Onion Plants

Sometimes referred to as transplants, onion plants are first-year onions. Like their two-year relations, they undergo an interruption of their natural growth cycle, harvested even before their size would qualify them to be called scallions and shipped rapidly in bunches to gardeners. Onion plants tend to be available in short-day, long-day and day-neutral varieties. Bunches tend to contain 50 to 75 plants.

Problems with Onion Plants

Onion plants are ready to go--or get back to going--as soon as they arrive at their destination. This means timing an order to fit your weather, and probably paying the extra shipping costs to have plants arrive quickly to be in the best condition. Unfortunately, growers are unable to send plants as cheaply as sets. Growing onions from plants may cost you more, onion for onion, than buying them at the grocery store (the gourmet grocery store). Further, those with small gardens do best if they buddy up. If, after all, you have room for six tomato plants and two eggplants, you may have to plant 75 onions absolutely everywhere.

The Good News about Both Sets and Plants

While each form of onion growing has its limits, gardeners should note that onions are much more widely available than they were in the late 1990s. Day-neutral plants, like Candy, make onion growing possible in climates that were previously inhospitable. Even if you split them with your neighbor, growing onions from sets or plants is fun, at least once. Don't pull them all out for the salad bowl--you'll want to see how at least a few do all the way to the end.


About the Author

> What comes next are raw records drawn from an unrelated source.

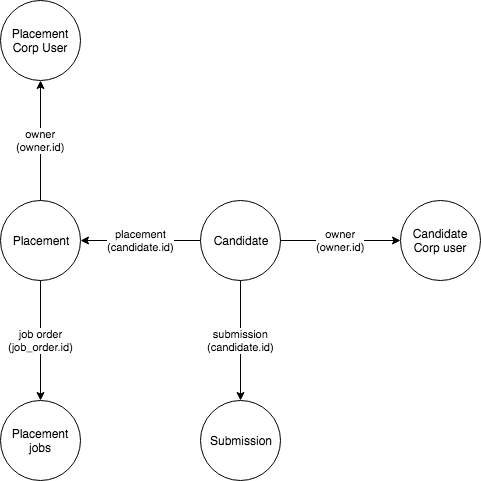
Above: bullhorn_neptune_data_mapping.png in devbatwada/draw.io (draw.io), before the change. Source tidied: cells renumbered, new cells last; positions are measured from the earlier drawing's top-left corner, leaving out a move shared by most shapes.
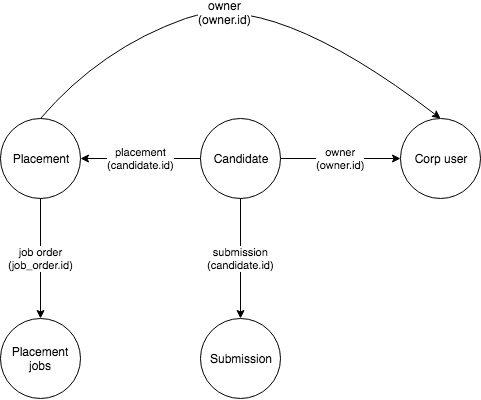
After the commit.

Commit message:
Update corp user maping

Diff of the diagram source:
```diff
@@ -14,12 +14,9 @@
     <mxCell id="5" value="Placement jobs" style="ellipse;whiteSpace=wrap;html=1;" parent="1" vertex="1">
       <mxGeometry y="400" width="80" height="80" as="geometry" />
     </mxCell>
-    <mxCell id="6" value="Candidate Corp user&lt;br&gt;" style="ellipse;whiteSpace=wrap;html=1;" parent="1" vertex="1">
+    <mxCell id="6" value="Corp user&lt;br&gt;" style="ellipse;whiteSpace=wrap;html=1;" parent="1" vertex="1">
       <mxGeometry x="400" y="200" width="80" height="80" as="geometry" />
     </mxCell>
-    <mxCell id="7" value="Placement Corp User" style="ellipse;whiteSpace=wrap;html=1;" parent="1" vertex="1">
-      <mxGeometry width="80" height="80" as="geometry" />
-    </mxCell>
     <mxCell id="8" value="submission&lt;br&gt;(candidate.id)&lt;br&gt;" style="endArrow=classic;html=1;exitX=0.5;exitY=1;entryX=0.5;entryY=0;" parent="1" edge="1" source="2" target="4">
       <mxGeometry relative="1" as="geometry" />
     </mxCell>
@@ -32,8 +29,16 @@
     <mxCell id="11" value="job order&lt;br&gt;(job_order.id)&lt;br&gt;" style="endArrow=classic;html=1;exitX=0.5;exitY=1;" parent="1" edge="1" source="3" target="5">
       <mxGeometry relative="1" as="geometry" />
     </mxCell>
+    <mxCell id="13" style="curved=1;endArrow=classic;html=1;exitX=0.5;exitY=0;entryX=0.5;entryY=0;" parent="1" edge="1" source="3" target="6">
+      <mxGeometry relative="1" as="geometry">
+        <Array as="points">
+          <mxPoint x="100" y="130" />
+          <mxPoint x="270" y="70" />
+        </Array>
+      </mxGeometry>
+    </mxCell>
-    <mxCell id="12" value="owner&lt;br&gt;(owner.id)&lt;br&gt;" style="endArrow=classic;html=1;exitX=0.5;exitY=0;entryX=0.5;entryY=1;" parent="1" edge="1" source="3" target="7">
-      <mxGeometry relative="1" as="geometry" />
+    <mxCell id="12" value="&lt;span&gt;owner&lt;/span&gt;&lt;br&gt;&lt;span&gt;(owner.id)&lt;/span&gt;" style="text;html=1;align=center;verticalAlign=middle;labelBackgroundColor=#ffffff;" parent="13" vertex="1">
+      <mxGeometry x="-0.09" y="-7" relative="1" as="geometry" />
     </mxCell>
   </root>
 </mxGraphModel>
```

Janet Beal has written for various websites, covering a variety of topics, including gardening, home, child development and cultural issues. Her work has appeared on early childhood education and consumer education websites. She has a Bachelor of Arts in English from Harvard University and a Master of Science in early childhood education from the College of New Rochelle.